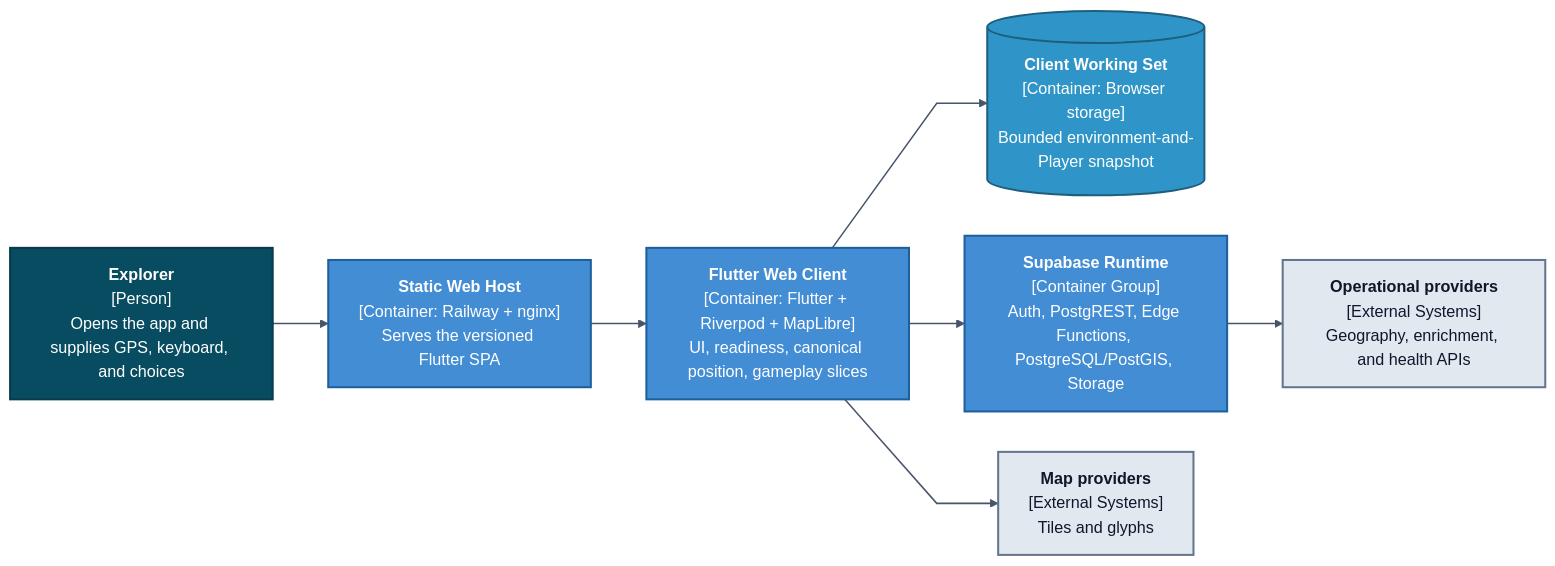
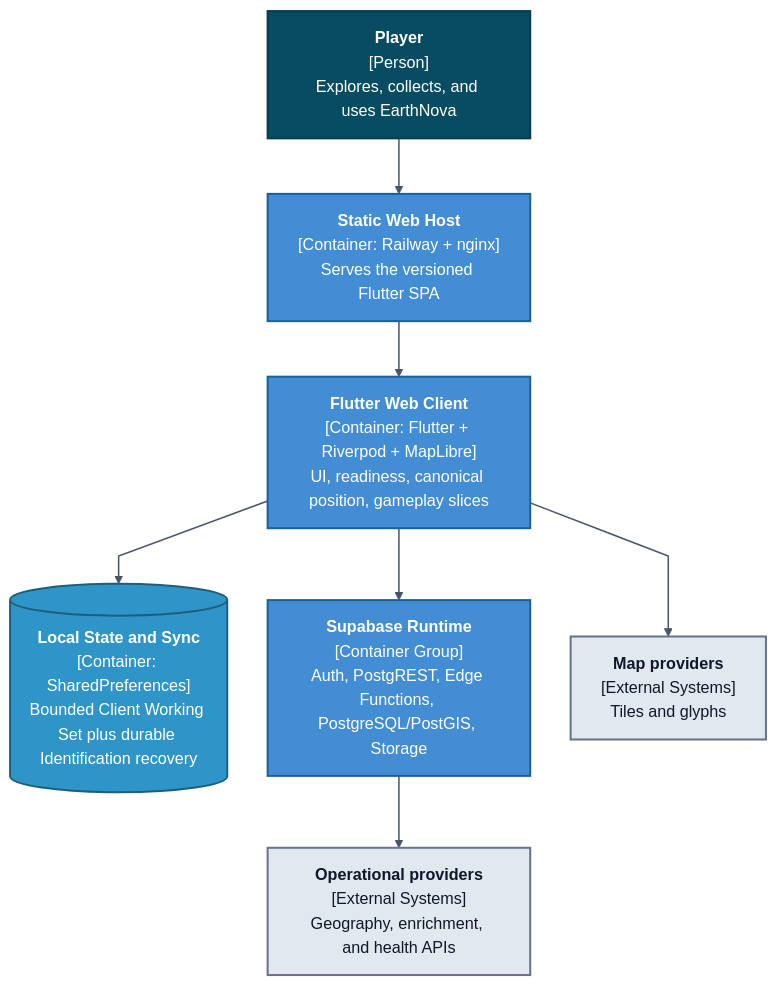
The diagram in docs/c4/02-container.mmd (JMLegere/geo-app), drawn with Mermaid before and after one commit. The commit also changed 31 other files, not shown here.

First line of the commit message:
feat(sync): recover identification commits durably

```diff
--- a/docs/c4/02-container.mmd
+++ b/docs/c4/02-container.mmd
@@ -1,27 +1,27 @@
 %% GENERATED by scripts/generate_c4_diagrams.py — do not edit.
 %%{init: {'theme': 'base', 'themeVariables': {'background': '#ffffff', 'primaryTextColor': '#0f172a', 'lineColor': '#475569', 'fontFamily': 'Arial, sans-serif', 'edgeLabelBackground': '#ffffff', 'actorLineColor': '#64748b', 'signalColor': '#334155', 'labelBoxBorderColor': '#475569', 'labelTextColor': '#0f172a', 'loopLineColor': '#64748b', 'loopTextColor': '#0f172a'}, 'sequence': {'mirrorActors': false, 'diagramMarginX': 30, 'diagramMarginY': 20, 'actorMargin': 40, 'messageMargin': 35}, 'flowchart': {'curve': 'linear', 'nodeSpacing': 40, 'rankSpacing': 55}}}%%
-flowchart LR
-    explorer["<b>Explorer</b><br/>[Person]<br/>Opens the app and supplies GPS, keyboard, and choices"]
+flowchart TB
+    player["<b>Player</b><br/>[Person]<br/>Explores, collects, and uses EarthNova"]
     web["<b>Static Web Host</b><br/>[Container: Railway + nginx]<br/>Serves the versioned Flutter SPA"]
     client["<b>Flutter Web Client</b><br/>[Container: Flutter + Riverpod + MapLibre]<br/>UI, readiness, canonical position, gameplay slices"]
-    working[("<b>Client Working Set</b><br/>[Container: Browser storage]<br/>Bounded environment-and-Player snapshot")]
+    working[("<b>Local State and Sync</b><br/>[Container: SharedPreferences]<br/>Bounded Client Working Set plus durable Identification recovery")]
     supabase["<b>Supabase Runtime</b><br/>[Container Group]<br/>Auth, PostgREST, Edge Functions, PostgreSQL/PostGIS, Storage"]
     maps["<b>Map providers</b><br/>[External Systems]<br/>Tiles and glyphs"]
     operations["<b>Operational providers</b><br/>[External Systems]<br/>Geography, enrichment, and health APIs"]
 
-    explorer --> web
+    player --> web
     web --> client
     client --> working
     client --> supabase
     client --> maps
     supabase --> operations
 
-    class explorer person
+    class player person
     class web,client,supabase container
     class working database
     class maps,operations external
     classDef person fill:#084c61,color:#ffffff,stroke:#063c4d,stroke-width:2px;
     classDef container fill:#438dd5,color:#ffffff,stroke:#1d5f9b,stroke-width:2px;
     classDef database fill:#2f95c8,color:#ffffff,stroke:#1d5f7d,stroke-width:2px;
     classDef external fill:#e2e8f0,color:#0f172a,stroke:#64748b,stroke-width:2px;
     linkStyle default stroke:#475569,color:#0f172a,stroke-width:1.5px;
```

──────

• _EXERCISE GOAL_: Any picture found in the data is to be skipped while the rest is copied exactly.

• _RESPONSE AREA_:
The diagram in docs/c4/02-container.mmd (JMLegere/geo-app), drawn with Mermaid before and after one commit. The commit also changed 31 other files, not shown here.

First line of the commit message:
feat(sync): recover identification commits durably

```diff
--- a/docs/c4/02-container.mmd
+++ b/docs/c4/02-container.mmd
@@ -1,27 +1,27 @@
 %% GENERATED by scripts/generate_c4_diagrams.py — do not edit.
 %%{init: {'theme': 'base', 'themeVariables': {'background': '#ffffff', 'primaryTextColor': '#0f172a', 'lineColor': '#475569', 'fontFamily': 'Arial, sans-serif', 'edgeLabelBackground': '#ffffff', 'actorLineColor': '#64748b', 'signalColor': '#334155', 'labelBoxBorderColor': '#475569', 'labelTextColor': '#0f172a', 'loopLineColor': '#64748b', 'loopTextColor': '#0f172a'}, 'sequence': {'mirrorActors': false, 'diagramMarginX': 30, 'diagramMarginY': 20, 'actorMargin': 40, 'messageMargin': 35}, 'flowchart': {'curve': 'linear', 'nodeSpacing': 40, 'rankSpacing': 55}}}%%
-flowchart LR
-    explorer["<b>Explorer</b><br/>[Person]<br/>Opens the app and supplies GPS, keyboard, and choices"]
+flowchart TB
+    player["<b>Player</b><br/>[Person]<br/>Explores, collects, and uses EarthNova"]
     web["<b>Static Web Host</b><br/>[Container: Railway + nginx]<br/>Serves the versioned Flutter SPA"]
     client["<b>Flutter Web Client</b><br/>[Container: Flutter + Riverpod + MapLibre]<br/>UI, readiness, canonical position, gameplay slices"]
-    working[("<b>Client Working Set</b><br/>[Container: Browser storage]<br/>Bounded environment-and-Player snapshot")]
+    working[("<b>Local State and Sync</b><br/>[Container: SharedPreferences]<br/>Bounded Client Working Set plus durable Identification recovery")]
     supabase["<b>Supabase Runtime</b><br/>[Container Group]<br/>Auth, PostgREST, Edge Functions, PostgreSQL/PostGIS, Storage"]
     maps["<b>Map providers</b><br/>[External Systems]<br/>Tiles and glyphs"]
     operations["<b>Operational providers</b><br/>[External Systems]<br/>Geography, enrichment, and health APIs"]
 
-    explorer --> web
+    player --> web
     web --> client
     client --> working
     client --> supabase
     client --> maps
     supabase --> operations
 
-    class explorer person
+    class player person
     class web,client,supabase container
     class working database
     class maps,operations external
     classDef person fill:#084c61,color:#ffffff,stroke:#063c4d,stroke-width:2px;
     classDef container fill:#438dd5,color:#ffffff,stroke:#1d5f9b,stroke-width:2px;
     classDef database fill:#2f95c8,color:#ffffff,stroke:#1d5f7d,stroke-width:2px;
     classDef external fill:#e2e8f0,color:#0f172a,stroke:#64748b,stroke-width:2px;
     linkStyle default stroke:#475569,color:#0f172a,stroke-width:1.5px;
```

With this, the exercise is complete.